# [What is needed]
Type out the listing again, exactly, with every line included.

....

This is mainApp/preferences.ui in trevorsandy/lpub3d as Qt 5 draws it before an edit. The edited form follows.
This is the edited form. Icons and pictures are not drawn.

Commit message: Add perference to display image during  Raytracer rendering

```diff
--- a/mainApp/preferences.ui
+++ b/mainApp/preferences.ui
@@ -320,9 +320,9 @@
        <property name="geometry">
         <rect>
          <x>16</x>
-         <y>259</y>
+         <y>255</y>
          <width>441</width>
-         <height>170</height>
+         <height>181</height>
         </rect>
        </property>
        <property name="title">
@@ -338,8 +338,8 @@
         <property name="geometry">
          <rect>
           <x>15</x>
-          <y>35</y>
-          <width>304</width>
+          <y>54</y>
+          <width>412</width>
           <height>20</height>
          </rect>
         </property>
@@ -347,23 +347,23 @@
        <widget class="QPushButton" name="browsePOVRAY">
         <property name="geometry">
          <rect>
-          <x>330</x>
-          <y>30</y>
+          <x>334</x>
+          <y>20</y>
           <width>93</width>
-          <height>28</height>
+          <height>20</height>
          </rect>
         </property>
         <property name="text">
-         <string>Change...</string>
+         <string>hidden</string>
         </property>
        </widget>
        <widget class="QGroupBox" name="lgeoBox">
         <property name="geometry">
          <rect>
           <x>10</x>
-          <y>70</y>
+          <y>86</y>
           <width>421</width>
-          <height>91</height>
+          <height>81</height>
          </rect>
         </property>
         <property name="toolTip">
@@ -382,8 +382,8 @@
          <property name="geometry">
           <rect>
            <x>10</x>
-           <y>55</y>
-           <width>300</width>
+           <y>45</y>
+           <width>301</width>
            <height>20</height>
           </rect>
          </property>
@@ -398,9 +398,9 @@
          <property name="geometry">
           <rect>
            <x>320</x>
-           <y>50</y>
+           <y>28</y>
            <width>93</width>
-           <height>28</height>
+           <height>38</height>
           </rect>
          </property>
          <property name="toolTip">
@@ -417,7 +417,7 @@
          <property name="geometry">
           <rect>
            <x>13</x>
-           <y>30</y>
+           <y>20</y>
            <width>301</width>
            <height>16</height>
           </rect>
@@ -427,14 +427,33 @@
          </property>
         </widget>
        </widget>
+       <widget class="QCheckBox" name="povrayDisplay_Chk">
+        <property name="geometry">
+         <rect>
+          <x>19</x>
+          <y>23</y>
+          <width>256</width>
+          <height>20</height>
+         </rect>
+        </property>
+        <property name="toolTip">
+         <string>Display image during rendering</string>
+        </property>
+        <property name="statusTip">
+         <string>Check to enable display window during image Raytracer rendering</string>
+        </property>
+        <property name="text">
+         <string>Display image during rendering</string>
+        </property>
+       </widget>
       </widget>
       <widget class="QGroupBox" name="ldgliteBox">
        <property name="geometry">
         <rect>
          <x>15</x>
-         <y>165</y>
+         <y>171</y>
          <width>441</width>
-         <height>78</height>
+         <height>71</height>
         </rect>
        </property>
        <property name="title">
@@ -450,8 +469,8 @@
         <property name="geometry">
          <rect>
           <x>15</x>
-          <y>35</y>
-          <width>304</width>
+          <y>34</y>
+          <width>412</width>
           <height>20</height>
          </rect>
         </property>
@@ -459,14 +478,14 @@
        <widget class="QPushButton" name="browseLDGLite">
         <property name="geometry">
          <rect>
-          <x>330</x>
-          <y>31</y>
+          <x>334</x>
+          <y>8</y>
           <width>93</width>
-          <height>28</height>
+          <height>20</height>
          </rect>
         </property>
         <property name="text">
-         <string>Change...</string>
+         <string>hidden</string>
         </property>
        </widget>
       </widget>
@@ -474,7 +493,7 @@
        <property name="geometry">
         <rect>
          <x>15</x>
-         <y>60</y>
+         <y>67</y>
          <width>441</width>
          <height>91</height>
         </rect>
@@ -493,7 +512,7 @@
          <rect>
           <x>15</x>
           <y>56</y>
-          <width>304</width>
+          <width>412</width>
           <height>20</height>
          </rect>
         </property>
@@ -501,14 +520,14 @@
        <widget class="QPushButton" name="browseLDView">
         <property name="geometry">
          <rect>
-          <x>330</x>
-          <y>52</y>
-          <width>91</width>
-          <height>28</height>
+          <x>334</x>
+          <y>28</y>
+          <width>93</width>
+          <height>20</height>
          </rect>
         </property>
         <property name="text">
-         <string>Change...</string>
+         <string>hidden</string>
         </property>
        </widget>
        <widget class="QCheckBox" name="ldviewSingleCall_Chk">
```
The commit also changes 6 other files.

....

# [Completed task]
This is mainApp/preferences.ui in trevorsandy/lpub3d as Qt 5 draws it before an edit. The edited form follows.
This is the edited form. Icons and pictures are not drawn.

Commit message: Add perference to display image during  Raytracer rendering

```diff
--- a/mainApp/preferences.ui
+++ b/mainApp/preferences.ui
@@ -320,9 +320,9 @@
        <property name="geometry">
         <rect>
          <x>16</x>
-         <y>259</y>
+         <y>255</y>
          <width>441</width>
-         <height>170</height>
+         <height>181</height>
         </rect>
        </property>
        <property name="title">
@@ -338,8 +338,8 @@
         <property name="geometry">
          <rect>
           <x>15</x>
-          <y>35</y>
-          <width>304</width>
+          <y>54</y>
+          <width>412</width>
           <height>20</height>
          </rect>
         </property>
@@ -347,23 +347,23 @@
        <widget class="QPushButton" name="browsePOVRAY">
         <property name="geometry">
          <rect>
-          <x>330</x>
-          <y>30</y>
+          <x>334</x>
+          <y>20</y>
           <width>93</width>
-          <height>28</height>
+          <height>20</height>
          </rect>
         </property>
         <property name="text">
-         <string>Change...</string>
+         <string>hidden</string>
         </property>
        </widget>
        <widget class="QGroupBox" name="lgeoBox">
         <property name="geometry">
          <rect>
           <x>10</x>
-          <y>70</y>
+          <y>86</y>
           <width>421</width>
-          <height>91</height>
+          <height>81</height>
          </rect>
         </property>
         <property name="toolTip">
@@ -382,8 +382,8 @@
          <property name="geometry">
           <rect>
            <x>10</x>
-           <y>55</y>
-           <width>300</width>
+           <y>45</y>
+           <width>301</width>
            <height>20</height>
           </rect>
          </property>
@@ -398,9 +398,9 @@
          <property name="geometry">
           <rect>
            <x>320</x>
-           <y>50</y>
+           <y>28</y>
            <width>93</width>
-           <height>28</height>
+           <height>38</height>
           </rect>
          </property>
          <property name="toolTip">
@@ -417,7 +417,7 @@
          <property name="geometry">
           <rect>
            <x>13</x>
-           <y>30</y>
+           <y>20</y>
            <width>301</width>
            <height>16</height>
           </rect>
@@ -427,14 +427,33 @@
          </property>
         </widget>
        </widget>
+       <widget class="QCheckBox" name="povrayDisplay_Chk">
+        <property name="geometry">
+         <rect>
+          <x>19</x>
+          <y>23</y>
+          <width>256</width>
+          <height>20</height>
+         </rect>
+        </property>
+        <property name="toolTip">
+         <string>Display image during rendering</string>
+        </property>
+        <property name="statusTip">
+         <string>Check to enable display window during image Raytracer rendering</string>
+        </property>
+        <property name="text">
+         <string>Display image during rendering</string>
+        </property>
+       </widget>
       </widget>
       <widget class="QGroupBox" name="ldgliteBox">
        <property name="geometry">
         <rect>
          <x>15</x>
-         <y>165</y>
+         <y>171</y>
          <width>441</width>
-         <height>78</height>
+         <height>71</height>
         </rect>
        </property>
        <property name="title">
@@ -450,8 +469,8 @@
         <property name="geometry">
          <rect>
           <x>15</x>
-          <y>35</y>
-          <width>304</width>
+          <y>34</y>
+          <width>412</width>
           <height>20</height>
          </rect>
         </property>
@@ -459,14 +478,14 @@
        <widget class="QPushButton" name="browseLDGLite">
         <property name="geometry">
          <rect>
-          <x>330</x>
-          <y>31</y>
+          <x>334</x>
+          <y>8</y>
           <width>93</width>
-          <height>28</height>
+          <height>20</height>
          </rect>
         </property>
         <property name="text">
-         <string>Change...</string>
+         <string>hidden</string>
         </property>
        </widget>
       </widget>
@@ -474,7 +493,7 @@
        <property name="geometry">
         <rect>
          <x>15</x>
-         <y>60</y>
+         <y>67</y>
          <width>441</width>
          <height>91</height>
         </rect>
@@ -493,7 +512,7 @@
          <rect>
           <x>15</x>
           <y>56</y>
-          <width>304</width>
+          <width>412</width>
           <height>20</height>
          </rect>
         </property>
@@ -501,14 +520,14 @@
        <widget class="QPushButton" name="browseLDView">
         <property name="geometry">
          <rect>
-          <x>330</x>
-          <y>52</y>
-          <width>91</width>
-          <height>28</height>
+          <x>334</x>
+          <y>28</y>
+          <width>93</width>
+          <height>20</height>
          </rect>
         </property>
         <property name="text">
-         <string>Change...</string>
+         <string>hidden</string>
         </property>
        </widget>
        <widget class="QCheckBox" name="ldviewSingleCall_Chk">
```
The commit also changes 6 other files.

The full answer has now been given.